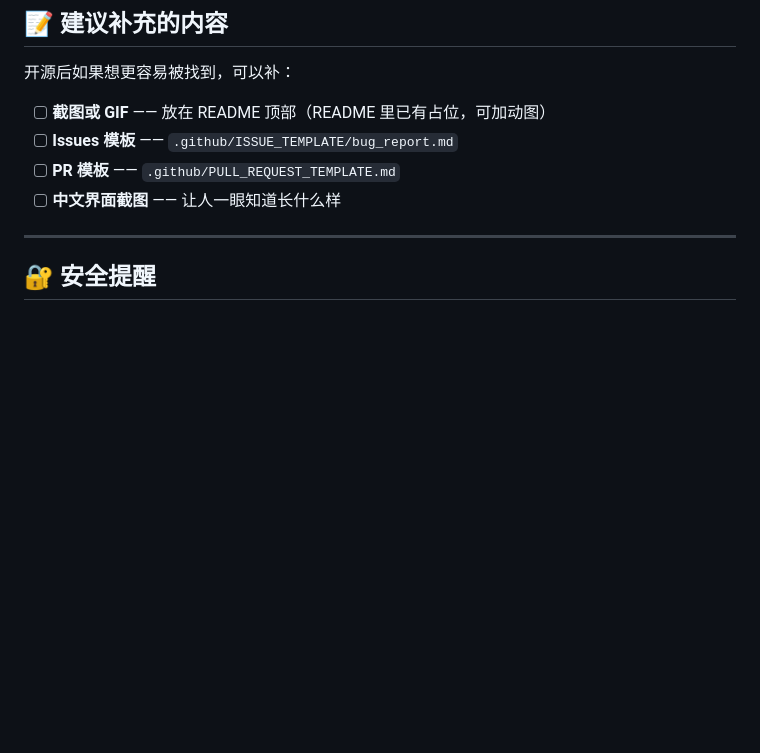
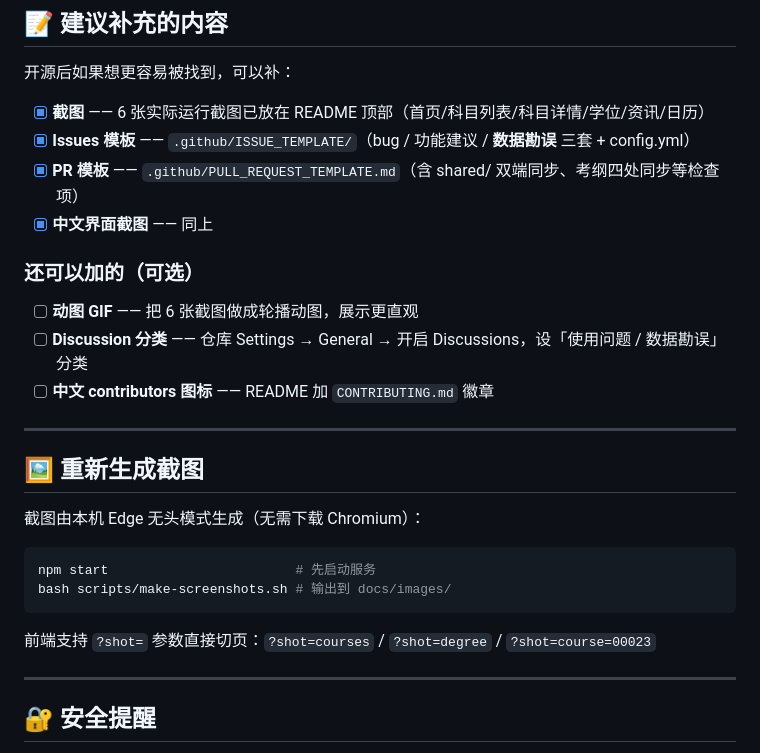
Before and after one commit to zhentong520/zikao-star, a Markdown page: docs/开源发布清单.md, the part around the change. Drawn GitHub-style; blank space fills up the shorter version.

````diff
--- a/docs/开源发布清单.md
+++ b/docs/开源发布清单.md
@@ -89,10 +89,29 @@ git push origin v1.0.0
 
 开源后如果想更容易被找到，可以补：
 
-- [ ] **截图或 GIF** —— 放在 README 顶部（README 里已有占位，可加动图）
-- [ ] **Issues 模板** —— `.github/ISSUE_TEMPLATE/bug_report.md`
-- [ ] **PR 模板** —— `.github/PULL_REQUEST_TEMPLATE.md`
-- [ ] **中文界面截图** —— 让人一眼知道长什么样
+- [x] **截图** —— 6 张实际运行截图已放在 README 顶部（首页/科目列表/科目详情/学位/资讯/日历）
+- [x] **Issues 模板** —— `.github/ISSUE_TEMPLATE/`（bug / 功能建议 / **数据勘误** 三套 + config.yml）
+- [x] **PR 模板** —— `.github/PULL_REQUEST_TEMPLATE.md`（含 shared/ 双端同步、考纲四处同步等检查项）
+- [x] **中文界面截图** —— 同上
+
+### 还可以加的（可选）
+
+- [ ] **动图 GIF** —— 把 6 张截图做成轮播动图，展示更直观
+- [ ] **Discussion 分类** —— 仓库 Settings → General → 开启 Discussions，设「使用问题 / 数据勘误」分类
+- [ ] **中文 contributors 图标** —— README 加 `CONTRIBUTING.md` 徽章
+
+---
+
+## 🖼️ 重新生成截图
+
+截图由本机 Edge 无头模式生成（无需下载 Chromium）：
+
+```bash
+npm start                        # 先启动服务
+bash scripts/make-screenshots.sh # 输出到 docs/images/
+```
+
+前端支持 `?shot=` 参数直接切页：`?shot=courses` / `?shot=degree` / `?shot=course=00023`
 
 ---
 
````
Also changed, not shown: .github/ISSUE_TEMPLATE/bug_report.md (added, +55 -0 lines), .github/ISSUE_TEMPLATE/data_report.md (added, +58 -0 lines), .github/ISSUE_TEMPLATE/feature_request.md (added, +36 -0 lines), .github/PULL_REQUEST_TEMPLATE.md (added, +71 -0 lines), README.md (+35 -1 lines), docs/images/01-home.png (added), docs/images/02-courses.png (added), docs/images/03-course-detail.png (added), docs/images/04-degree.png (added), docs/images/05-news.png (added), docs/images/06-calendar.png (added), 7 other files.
------------------------------------------------
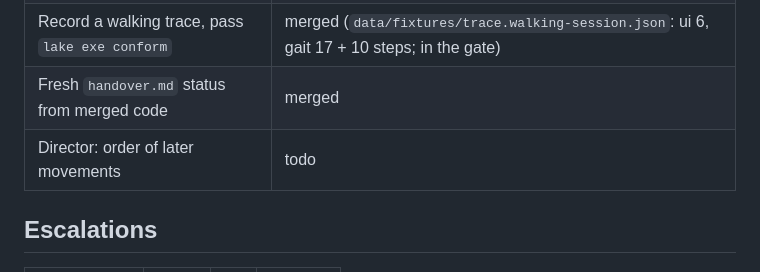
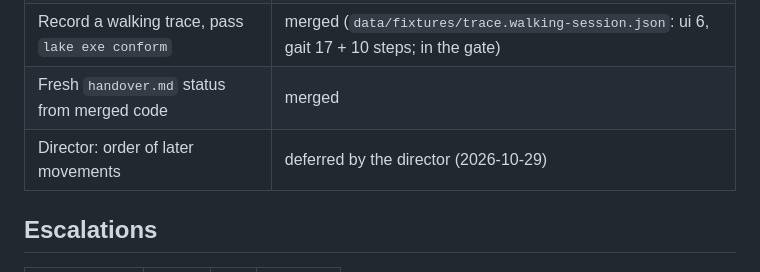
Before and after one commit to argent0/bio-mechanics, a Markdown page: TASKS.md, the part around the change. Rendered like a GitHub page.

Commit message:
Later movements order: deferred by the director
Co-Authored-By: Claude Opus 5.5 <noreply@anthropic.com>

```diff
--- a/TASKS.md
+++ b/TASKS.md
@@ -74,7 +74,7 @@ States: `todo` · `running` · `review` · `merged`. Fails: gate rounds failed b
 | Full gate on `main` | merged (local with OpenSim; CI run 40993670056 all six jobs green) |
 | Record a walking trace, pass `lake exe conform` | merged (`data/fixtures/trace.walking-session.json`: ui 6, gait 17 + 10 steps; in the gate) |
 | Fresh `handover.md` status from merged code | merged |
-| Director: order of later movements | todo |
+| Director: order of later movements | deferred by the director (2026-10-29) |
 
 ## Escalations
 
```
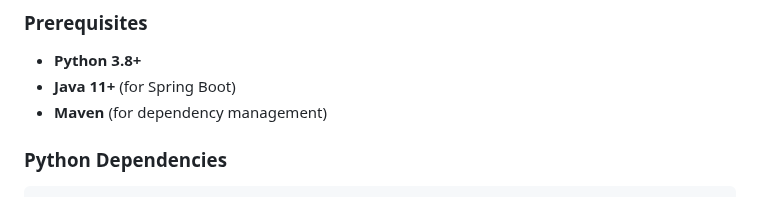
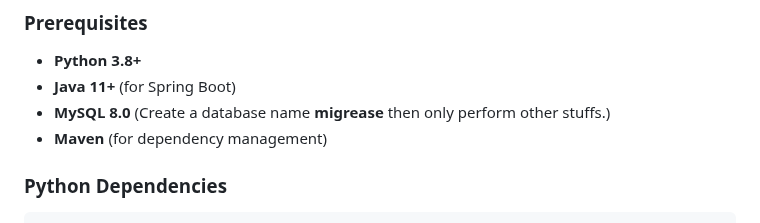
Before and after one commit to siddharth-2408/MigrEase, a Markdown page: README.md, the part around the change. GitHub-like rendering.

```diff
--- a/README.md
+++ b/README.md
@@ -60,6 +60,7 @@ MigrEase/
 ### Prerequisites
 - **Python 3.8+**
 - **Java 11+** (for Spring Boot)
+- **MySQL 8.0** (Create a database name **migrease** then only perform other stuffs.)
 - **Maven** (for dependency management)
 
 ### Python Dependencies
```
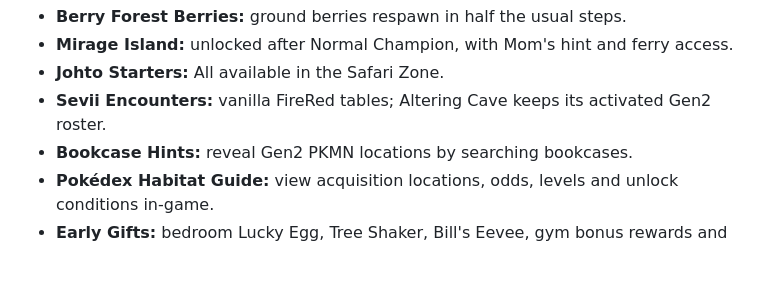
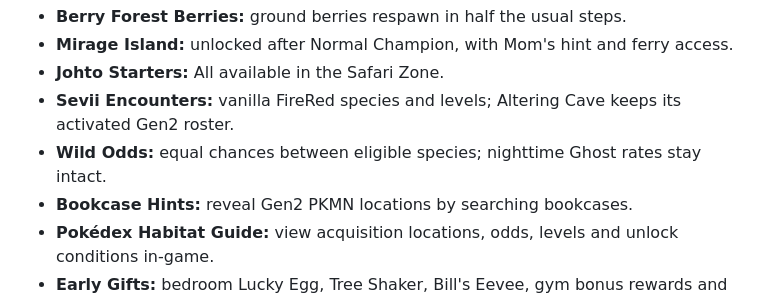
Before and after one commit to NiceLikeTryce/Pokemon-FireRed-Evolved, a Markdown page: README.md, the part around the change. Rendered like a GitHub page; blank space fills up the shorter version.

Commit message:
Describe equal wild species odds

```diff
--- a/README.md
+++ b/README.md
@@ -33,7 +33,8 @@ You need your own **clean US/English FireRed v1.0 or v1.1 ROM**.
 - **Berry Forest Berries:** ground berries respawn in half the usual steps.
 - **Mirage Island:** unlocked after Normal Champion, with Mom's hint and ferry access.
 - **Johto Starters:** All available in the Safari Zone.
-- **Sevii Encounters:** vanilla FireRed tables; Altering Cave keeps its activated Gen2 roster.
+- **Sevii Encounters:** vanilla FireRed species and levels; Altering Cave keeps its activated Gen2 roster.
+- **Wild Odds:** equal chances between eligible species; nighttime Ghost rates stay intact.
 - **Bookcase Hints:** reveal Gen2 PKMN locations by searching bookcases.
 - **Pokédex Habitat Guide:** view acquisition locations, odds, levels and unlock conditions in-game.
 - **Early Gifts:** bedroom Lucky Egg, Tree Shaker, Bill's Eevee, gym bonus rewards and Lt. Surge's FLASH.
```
------------------------------------------------
*EXERCISE REQUIREMENTS:*
Work out how many lines of the material contain the string "movements"; nothing except that figure should be given.

*RESULT OF THIS TASK:*
3